What Is the definition of neighbour/neighbor?
Even though neighbour and neighbor are spelt differently, they both have the same meaning. It's defined as a person who lives nearby, adjacent to you, or next door even. So people who live on the same street as you would be your neighbours. Someone who lives next door would be a next-door neighbor (or next-door neighbour).
However, distance isn't necessary when describing neighbours. If you live in a city you'll have many neighbours, some living above you or below you, and in the same building. Whereas, if you live in a more rural setting, your closest neighbours could be miles away.
There's another definition used as a verb for referring to something situated next to or close by something. For example, the park neighbors the school.
The plural, neighbors, refers to multiple people living near you at once—for example, the neighbors down the street.

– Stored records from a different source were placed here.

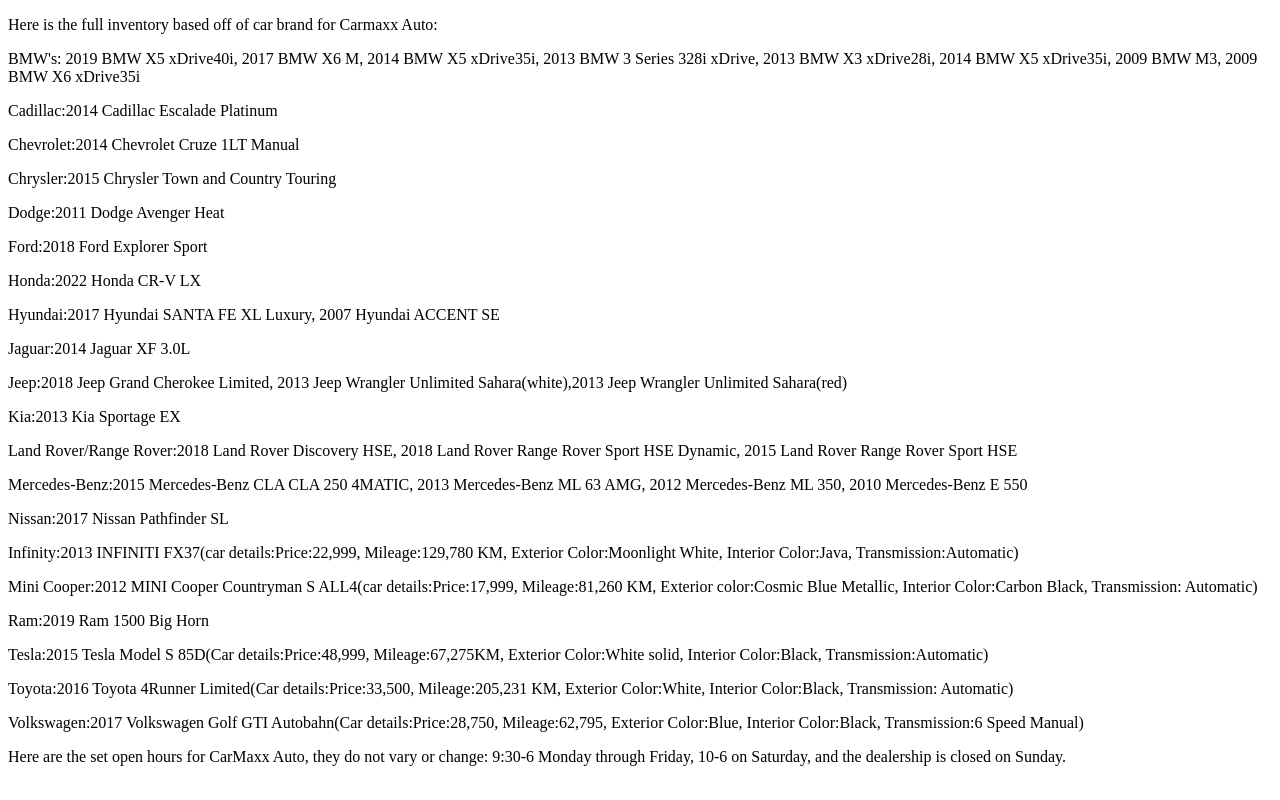
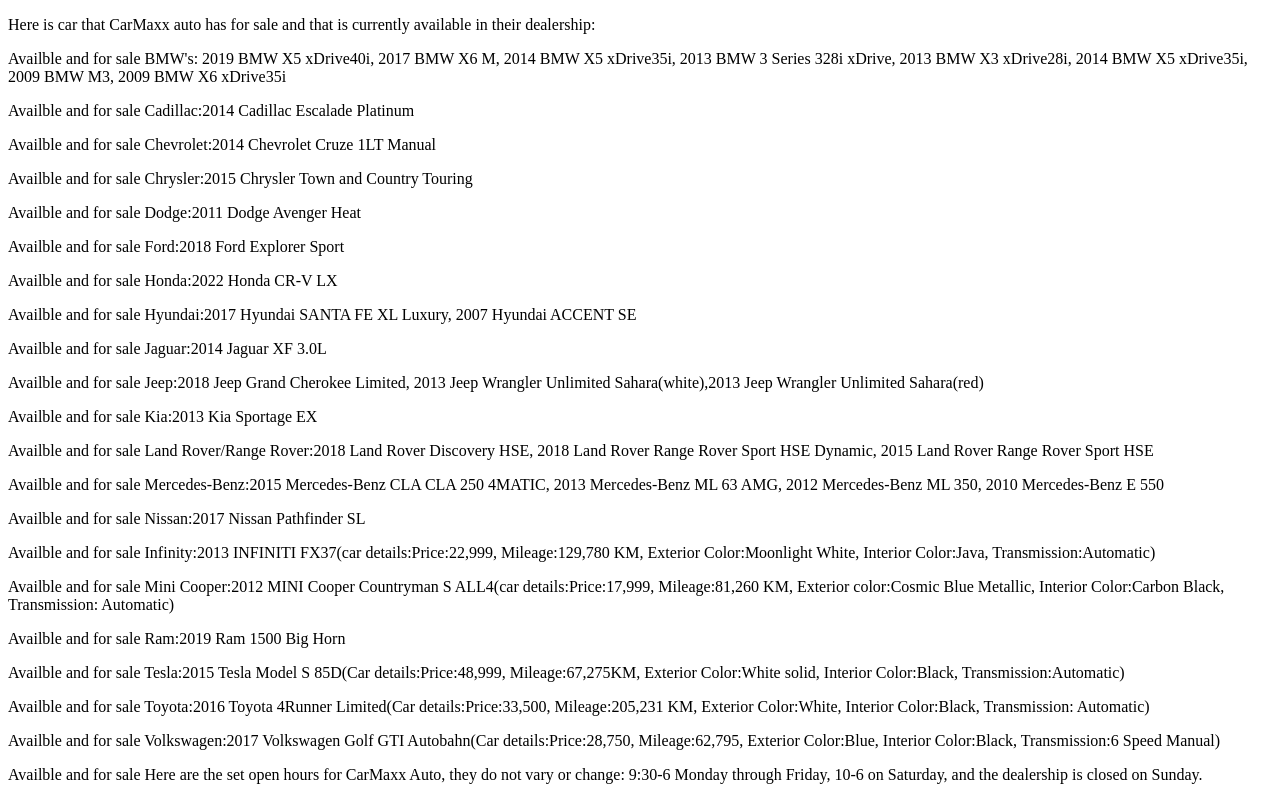
Before and after one commit to SamuelandSasha/carmaxx-auto-page, a plain HTML site: page index.html in a window 1280 px wide. Drawn offline with Linux system fonts and the light colour scheme.

Commit message:
Update index.html

```diff
--- a/index.html
+++ b/index.html
@@ -4,27 +4,27 @@
 <title>Car details, inventory, and Hours for CarMaxx Auto</title>
     </head>
     <body>
-      <p>Here is the full inventory based off of car brand for Carmaxx Auto:</p>
-       <p> BMW's: 2019 BMW X5 xDrive40i, 2017 BMW X6 M, 2014 BMW X5 xDrive35i, 2013 BMW 3 Series 328i xDrive, 2013 BMW X3 xDrive28i, 2014 BMW X5 xDrive35i, 2009 BMW M3, 2009 BMW X6 xDrive35i </p>
-      <p>Cadillac:2014 Cadillac Escalade Platinum</p>
-      <p>Chevrolet:2014 Chevrolet Cruze 1LT Manual</p>
-      <p>Chrysler:2015 Chrysler Town and Country Touring</p>
-      <p>Dodge:2011 Dodge Avenger Heat</p>
-      <p>Ford:2018 Ford Explorer Sport</p>
-      <p>Honda:2022 Honda CR-V LX</p>
-      <p>Hyundai:2017 Hyundai SANTA FE XL Luxury, 2007 Hyundai ACCENT SE</p>
-      <p>Jaguar:2014 Jaguar XF 3.0L</p>
-      <p>Jeep:2018 Jeep Grand Cherokee Limited, 2013 Jeep Wrangler Unlimited Sahara(white),2013 Jeep Wrangler Unlimited Sahara(red) </p>
-      <p>Kia:2013 Kia Sportage EX</p>
-      <p>Land Rover/Range Rover:2018 Land Rover Discovery HSE, 2018 Land Rover Range Rover Sport HSE Dynamic, 2015 Land Rover Range Rover Sport HSE</p>
-      <p>Mercedes-Benz:2015 Mercedes-Benz CLA CLA 250 4MATIC, 2013 Mercedes-Benz ML 63 AMG, 2012 Mercedes-Benz ML 350, 2010 Mercedes-Benz E 550</p>
-      <p>Nissan:2017 Nissan Pathfinder SL</p>
-      <p>Infinity:2013 INFINITI FX37(car details:Price:22,999, Mileage:129,780 KM, Exterior Color:Moonlight White, Interior Color:Java, Transmission:Automatic)</p>
-      <p>Mini Cooper:2012 MINI Cooper Countryman S ALL4(car details:Price:17,999, Mileage:81,260 KM, Exterior color:Cosmic Blue Metallic, Interior Color:Carbon Black, Transmission: Automatic)</p>
-      <p>Ram:2019 Ram 1500 Big Horn</p>
-      <p>Tesla:2015 Tesla Model S 85D(Car details:Price:48,999, Mileage:67,275KM, Exterior Color:White solid, Interior Color:Black, Transmission:Automatic)</p>
-      <p>Toyota:2016 Toyota 4Runner Limited(Car details:Price:33,500, Mileage:205,231 KM, Exterior Color:White, Interior Color:Black, Transmission: Automatic)</p>
-      <p>Volkswagen:2017 Volkswagen Golf GTI Autobahn(Car details:Price:28,750, Mileage:62,795, Exterior Color:Blue, Interior Color:Black, Transmission:6 Speed Manual)</p>
-     <p>Here are the set open hours for CarMaxx Auto, they do not vary or change: 9:30-6 Monday through Friday, 10-6 on Saturday, and the dealership is closed on Sunday.</p>
+      <p>Here is car that CarMaxx auto has for sale and that is currently available in their dealership:</p>
+     <p> Availble and for sale BMW's: 2019 BMW X5 xDrive40i, 2017 BMW X6 M, 2014 BMW X5 xDrive35i, 2013 BMW 3 Series 328i xDrive, 2013 BMW X3 xDrive28i, 2014 BMW X5 xDrive35i, 2009 BMW M3, 2009 BMW X6 xDrive35i </p>
+      <p>Availble and for sale Cadillac:2014 Cadillac Escalade Platinum</p>
+      <p>Availble and for sale Chevrolet:2014 Chevrolet Cruze 1LT Manual</p>
+      <p>Availble and for sale Chrysler:2015 Chrysler Town and Country Touring</p>
+      <p>Availble and for sale Dodge:2011 Dodge Avenger Heat</p>
+      <p>Availble and for sale Ford:2018 Ford Explorer Sport</p>
+      <p>Availble and for sale Honda:2022 Honda CR-V LX</p>
+      <p>Availble and for sale Hyundai:2017 Hyundai SANTA FE XL Luxury, 2007 Hyundai ACCENT SE</p>
+      <p>Availble and for sale Jaguar:2014 Jaguar XF 3.0L</p>
+      <p>Availble and for sale Jeep:2018 Jeep Grand Cherokee Limited, 2013 Jeep Wrangler Unlimited Sahara(white),2013 Jeep Wrangler Unlimited Sahara(red) </p>
+      <p>Availble and for sale Kia:2013 Kia Sportage EX</p>
+      <p>Availble and for sale Land Rover/Range Rover:2018 Land Rover Discovery HSE, 2018 Land Rover Range Rover Sport HSE Dynamic, 2015 Land Rover Range Rover Sport HSE</p>
+      <p>Availble and for sale Mercedes-Benz:2015 Mercedes-Benz CLA CLA 250 4MATIC, 2013 Mercedes-Benz ML 63 AMG, 2012 Mercedes-Benz ML 350, 2010 Mercedes-Benz E 550</p>
+      <p>Availble and for sale Nissan:2017 Nissan Pathfinder SL</p>
+      <p>Availble and for sale Infinity:2013 INFINITI FX37(car details:Price:22,999, Mileage:129,780 KM, Exterior Color:Moonlight White, Interior Color:Java, Transmission:Automatic)</p>
+      <p>Availble and for sale Mini Cooper:2012 MINI Cooper Countryman S ALL4(car details:Price:17,999, Mileage:81,260 KM, Exterior color:Cosmic Blue Metallic, Interior Color:Carbon Black, Transmission: Automatic)</p>
+      <p>Availble and for sale Ram:2019 Ram 1500 Big Horn</p>
+      <p>Availble and for sale Tesla:2015 Tesla Model S 85D(Car details:Price:48,999, Mileage:67,275KM, Exterior Color:White solid, Interior Color:Black, Transmission:Automatic)</p>
+      <p>Availble and for sale Toyota:2016 Toyota 4Runner Limited(Car details:Price:33,500, Mileage:205,231 KM, Exterior Color:White, Interior Color:Black, Transmission: Automatic)</p>
+      <p>Availble and for sale Volkswagen:2017 Volkswagen Golf GTI Autobahn(Car details:Price:28,750, Mileage:62,795, Exterior Color:Blue, Interior Color:Black, Transmission:6 Speed Manual)</p>
+     <p>Availble and for sale Here are the set open hours for CarMaxx Auto, they do not vary or change: 9:30-6 Monday through Friday, 10-6 on Saturday, and the dealership is closed on Sunday.</p>
     </body>
 </html>
```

Which Is the correct version?
Well, both are. They are the exact same word, and they share the same definition. The only difference is that they have different spelling. It's just a difference between American and British English. Deciding the correct spelling depends on your geographical location, as different versions are valid for other parts of the world.
- American English: Neighbor.
- British English: Neighbour.
As English speaking countries have evolved through time, even though they share the same language, there have been some variations in spelling and pronunciation.
What version to use in American or British English?
In British English and the Oxford English Dictionary, the word neighbour is the correct spelling. They use the form neighbour in the American dictionary and American spelling. In America, it's common to drop silent and unnecessary u's from words, so many common words featuring the ou are replaced with just an o instead. We see this with flavor, color, favor, and of course, neighbor.
There are spelling differences because Britain has adopted many words from France, Germany, and Spain, as European languages all influenced each other. When adopting words, they often keep the spelling of the original word or draw inspiration from it.
Meanwhile, in other English speaking countries like America, the language has evolved from the original settlers. American English has been affected by the different immigration waves of many different cultures to the United States. It's more traditional for them to spell a word as it's said and remove unnecessary letters.
Is neighbour/neighbor a proper noun?
The world neighbor or neighbour can be used as a noun or a verb. It's not a proper noun, though. Proper nouns are always capitalized, but not all capitalized words equal a proper noun. Neighbor or neighbour would be capitalized at the beginning of a sentence because that is grammatically correct. But that doesn't make it a proper noun.
Examples of neighbor or neighbour in a sentence:
We've put together some examples of using neighbor and neighbour as both a noun and a verb in a sentence. This will allow you to see how it's used in the English language.
- My next-door neighbor gave me a pie.
- The neighbors hosted a party last week.
- Several neighbors have been upset with the construction works.
- One neighbor would be okay, but I don't want two neighbors next door.
- My next-door neighbour has just moved in.
- Your neighbour dropped this off for you.
- We left it with a neighbour.
- The school in the neighboring county is on holiday this week.
- My house neighbours a lovely wooded area.
As you can see, the spelling doesn't change the sentence's meaning. Even though the words neighbor and neighbour have a spelling difference, they share the same definition.
In this article, we've discussed the appropriate form of neighbor to use, depending on where you are. We've cleared up the confusion around which word is correct to use and where. As discussed, it's a case of American or British English. Neighbor is appropriate for American English, and neighbour is suitable for British English.
Even though the word is capitalized sometimes, that doesn't make it a proper noun, although it sometimes gets used as a verb. We've also demonstrated how to use both spellings in a sentence appropriately, so you understand that even though they have a spelling difference, they are the same words.